[[ Material provided open ]]

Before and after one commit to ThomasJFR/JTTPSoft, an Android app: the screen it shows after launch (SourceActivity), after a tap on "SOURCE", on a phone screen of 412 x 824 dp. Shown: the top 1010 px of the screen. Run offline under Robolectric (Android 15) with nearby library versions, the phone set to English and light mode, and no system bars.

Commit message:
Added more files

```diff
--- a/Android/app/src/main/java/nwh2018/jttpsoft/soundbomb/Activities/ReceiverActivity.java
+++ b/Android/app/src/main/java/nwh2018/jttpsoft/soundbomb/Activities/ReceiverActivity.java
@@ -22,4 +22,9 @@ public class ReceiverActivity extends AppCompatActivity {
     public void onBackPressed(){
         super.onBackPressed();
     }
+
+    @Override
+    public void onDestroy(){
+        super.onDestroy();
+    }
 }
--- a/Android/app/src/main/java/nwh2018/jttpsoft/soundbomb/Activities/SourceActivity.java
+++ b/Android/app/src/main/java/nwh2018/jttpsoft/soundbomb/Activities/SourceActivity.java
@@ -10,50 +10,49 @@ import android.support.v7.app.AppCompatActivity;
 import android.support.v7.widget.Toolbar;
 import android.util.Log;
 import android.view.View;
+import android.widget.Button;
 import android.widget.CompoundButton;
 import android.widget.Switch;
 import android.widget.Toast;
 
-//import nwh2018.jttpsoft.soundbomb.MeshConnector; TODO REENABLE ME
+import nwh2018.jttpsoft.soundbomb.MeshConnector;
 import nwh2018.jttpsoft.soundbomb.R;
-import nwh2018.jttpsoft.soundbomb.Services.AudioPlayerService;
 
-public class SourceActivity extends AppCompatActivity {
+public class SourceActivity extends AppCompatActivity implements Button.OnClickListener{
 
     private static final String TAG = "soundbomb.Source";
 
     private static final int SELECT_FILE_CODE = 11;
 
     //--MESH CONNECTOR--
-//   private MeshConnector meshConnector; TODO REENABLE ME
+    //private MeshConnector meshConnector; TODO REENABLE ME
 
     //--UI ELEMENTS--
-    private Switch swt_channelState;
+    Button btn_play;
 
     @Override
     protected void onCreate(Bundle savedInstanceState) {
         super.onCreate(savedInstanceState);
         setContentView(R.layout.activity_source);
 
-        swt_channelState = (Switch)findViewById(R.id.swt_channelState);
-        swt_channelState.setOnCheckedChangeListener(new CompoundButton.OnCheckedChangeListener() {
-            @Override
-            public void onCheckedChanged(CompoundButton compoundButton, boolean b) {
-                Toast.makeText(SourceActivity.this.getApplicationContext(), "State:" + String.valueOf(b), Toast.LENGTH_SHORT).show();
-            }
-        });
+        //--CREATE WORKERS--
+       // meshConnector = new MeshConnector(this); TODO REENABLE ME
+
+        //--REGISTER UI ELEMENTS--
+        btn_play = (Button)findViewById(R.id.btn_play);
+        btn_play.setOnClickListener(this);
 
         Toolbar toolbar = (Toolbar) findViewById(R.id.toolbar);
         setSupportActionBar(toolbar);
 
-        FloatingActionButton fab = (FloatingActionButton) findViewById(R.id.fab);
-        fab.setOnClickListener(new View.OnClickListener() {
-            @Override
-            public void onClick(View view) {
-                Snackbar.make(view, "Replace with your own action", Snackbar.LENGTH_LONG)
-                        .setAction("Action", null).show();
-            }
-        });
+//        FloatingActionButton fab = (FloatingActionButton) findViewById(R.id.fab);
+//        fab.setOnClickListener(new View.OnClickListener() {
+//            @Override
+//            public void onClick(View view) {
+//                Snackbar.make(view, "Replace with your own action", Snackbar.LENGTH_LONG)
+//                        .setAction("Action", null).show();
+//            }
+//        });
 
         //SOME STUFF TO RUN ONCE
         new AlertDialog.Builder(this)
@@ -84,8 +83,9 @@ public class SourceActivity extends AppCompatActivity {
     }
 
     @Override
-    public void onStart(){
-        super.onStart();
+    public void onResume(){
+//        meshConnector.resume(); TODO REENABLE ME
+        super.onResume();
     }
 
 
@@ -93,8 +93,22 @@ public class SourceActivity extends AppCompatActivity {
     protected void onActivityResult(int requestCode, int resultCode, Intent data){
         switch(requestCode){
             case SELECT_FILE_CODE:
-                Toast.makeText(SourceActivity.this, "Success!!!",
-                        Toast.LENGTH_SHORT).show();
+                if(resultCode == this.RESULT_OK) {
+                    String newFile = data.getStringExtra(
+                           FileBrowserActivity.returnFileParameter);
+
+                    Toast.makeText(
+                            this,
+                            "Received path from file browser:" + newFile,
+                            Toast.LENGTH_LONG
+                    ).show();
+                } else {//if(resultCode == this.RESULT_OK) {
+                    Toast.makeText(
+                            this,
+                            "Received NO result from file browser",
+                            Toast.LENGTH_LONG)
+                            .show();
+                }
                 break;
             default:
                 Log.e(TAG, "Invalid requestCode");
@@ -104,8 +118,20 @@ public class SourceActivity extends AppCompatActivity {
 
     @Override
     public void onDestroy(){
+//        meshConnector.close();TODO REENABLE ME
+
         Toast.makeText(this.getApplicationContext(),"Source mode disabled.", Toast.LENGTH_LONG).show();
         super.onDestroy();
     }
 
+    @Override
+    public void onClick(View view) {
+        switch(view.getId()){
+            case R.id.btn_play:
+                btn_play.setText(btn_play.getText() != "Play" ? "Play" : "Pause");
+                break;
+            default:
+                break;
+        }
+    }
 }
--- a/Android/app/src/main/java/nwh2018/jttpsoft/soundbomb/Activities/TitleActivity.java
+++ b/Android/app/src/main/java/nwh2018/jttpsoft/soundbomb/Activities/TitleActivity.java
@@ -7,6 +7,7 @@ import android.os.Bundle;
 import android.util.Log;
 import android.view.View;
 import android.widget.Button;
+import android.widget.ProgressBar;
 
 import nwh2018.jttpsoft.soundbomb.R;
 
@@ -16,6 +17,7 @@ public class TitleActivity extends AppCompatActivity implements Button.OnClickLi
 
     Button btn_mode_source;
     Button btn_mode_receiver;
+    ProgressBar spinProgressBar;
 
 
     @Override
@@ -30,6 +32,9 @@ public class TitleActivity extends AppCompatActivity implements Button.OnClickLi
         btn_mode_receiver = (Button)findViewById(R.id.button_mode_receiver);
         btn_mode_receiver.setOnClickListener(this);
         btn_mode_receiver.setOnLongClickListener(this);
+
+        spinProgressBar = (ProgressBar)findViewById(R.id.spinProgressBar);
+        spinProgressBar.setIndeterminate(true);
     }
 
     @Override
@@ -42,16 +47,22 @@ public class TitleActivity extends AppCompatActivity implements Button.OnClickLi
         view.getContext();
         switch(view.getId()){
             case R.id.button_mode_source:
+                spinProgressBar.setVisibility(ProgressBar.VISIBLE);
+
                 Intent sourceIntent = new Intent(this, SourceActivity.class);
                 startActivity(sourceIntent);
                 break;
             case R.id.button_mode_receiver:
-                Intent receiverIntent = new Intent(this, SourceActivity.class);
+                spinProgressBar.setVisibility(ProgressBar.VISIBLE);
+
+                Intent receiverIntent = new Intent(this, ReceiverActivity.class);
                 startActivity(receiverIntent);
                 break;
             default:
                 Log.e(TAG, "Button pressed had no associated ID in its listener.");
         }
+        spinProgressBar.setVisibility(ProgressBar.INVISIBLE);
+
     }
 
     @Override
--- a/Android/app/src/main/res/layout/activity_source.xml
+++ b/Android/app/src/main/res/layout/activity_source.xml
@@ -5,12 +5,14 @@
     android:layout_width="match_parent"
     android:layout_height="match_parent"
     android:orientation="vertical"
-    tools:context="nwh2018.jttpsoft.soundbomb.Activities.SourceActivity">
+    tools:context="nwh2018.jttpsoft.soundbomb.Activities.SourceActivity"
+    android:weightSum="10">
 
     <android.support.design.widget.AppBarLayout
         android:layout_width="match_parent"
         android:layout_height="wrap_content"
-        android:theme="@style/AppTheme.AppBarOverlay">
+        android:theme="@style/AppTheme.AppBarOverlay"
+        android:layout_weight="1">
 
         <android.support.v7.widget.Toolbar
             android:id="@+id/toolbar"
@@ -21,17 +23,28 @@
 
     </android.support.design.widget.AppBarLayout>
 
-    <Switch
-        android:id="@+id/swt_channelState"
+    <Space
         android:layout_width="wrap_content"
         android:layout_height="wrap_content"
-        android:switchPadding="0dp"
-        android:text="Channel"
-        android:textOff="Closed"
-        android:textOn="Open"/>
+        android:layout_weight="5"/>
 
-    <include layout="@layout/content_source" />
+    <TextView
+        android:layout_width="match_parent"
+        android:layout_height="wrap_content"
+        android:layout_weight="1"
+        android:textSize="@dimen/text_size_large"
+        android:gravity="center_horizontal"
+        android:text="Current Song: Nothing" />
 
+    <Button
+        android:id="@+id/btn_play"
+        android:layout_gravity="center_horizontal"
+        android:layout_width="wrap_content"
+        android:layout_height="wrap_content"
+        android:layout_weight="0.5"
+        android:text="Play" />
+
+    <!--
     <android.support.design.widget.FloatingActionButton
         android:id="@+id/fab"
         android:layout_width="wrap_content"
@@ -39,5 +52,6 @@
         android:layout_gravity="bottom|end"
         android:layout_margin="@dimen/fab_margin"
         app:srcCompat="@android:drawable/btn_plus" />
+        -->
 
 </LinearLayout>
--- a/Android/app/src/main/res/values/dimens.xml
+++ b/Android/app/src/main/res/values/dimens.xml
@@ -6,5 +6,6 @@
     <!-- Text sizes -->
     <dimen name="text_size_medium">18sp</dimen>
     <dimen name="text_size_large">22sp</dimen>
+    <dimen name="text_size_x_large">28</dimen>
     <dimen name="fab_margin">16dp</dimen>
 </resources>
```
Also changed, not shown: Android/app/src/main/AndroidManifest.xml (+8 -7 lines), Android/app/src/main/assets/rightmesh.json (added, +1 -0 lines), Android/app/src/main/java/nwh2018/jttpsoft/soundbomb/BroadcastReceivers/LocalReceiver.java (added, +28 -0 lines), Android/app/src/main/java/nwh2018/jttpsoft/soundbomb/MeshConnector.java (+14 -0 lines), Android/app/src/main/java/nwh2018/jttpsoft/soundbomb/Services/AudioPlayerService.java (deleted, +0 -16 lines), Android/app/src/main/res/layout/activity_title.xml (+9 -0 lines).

[[ Material provided closed ]]

**To do:**
Copy each line above that has the word "onDestroy".

**Output of the task:**
+    public void onDestroy(){
+        super.onDestroy();
     public void onDestroy(){
         super.onDestroy();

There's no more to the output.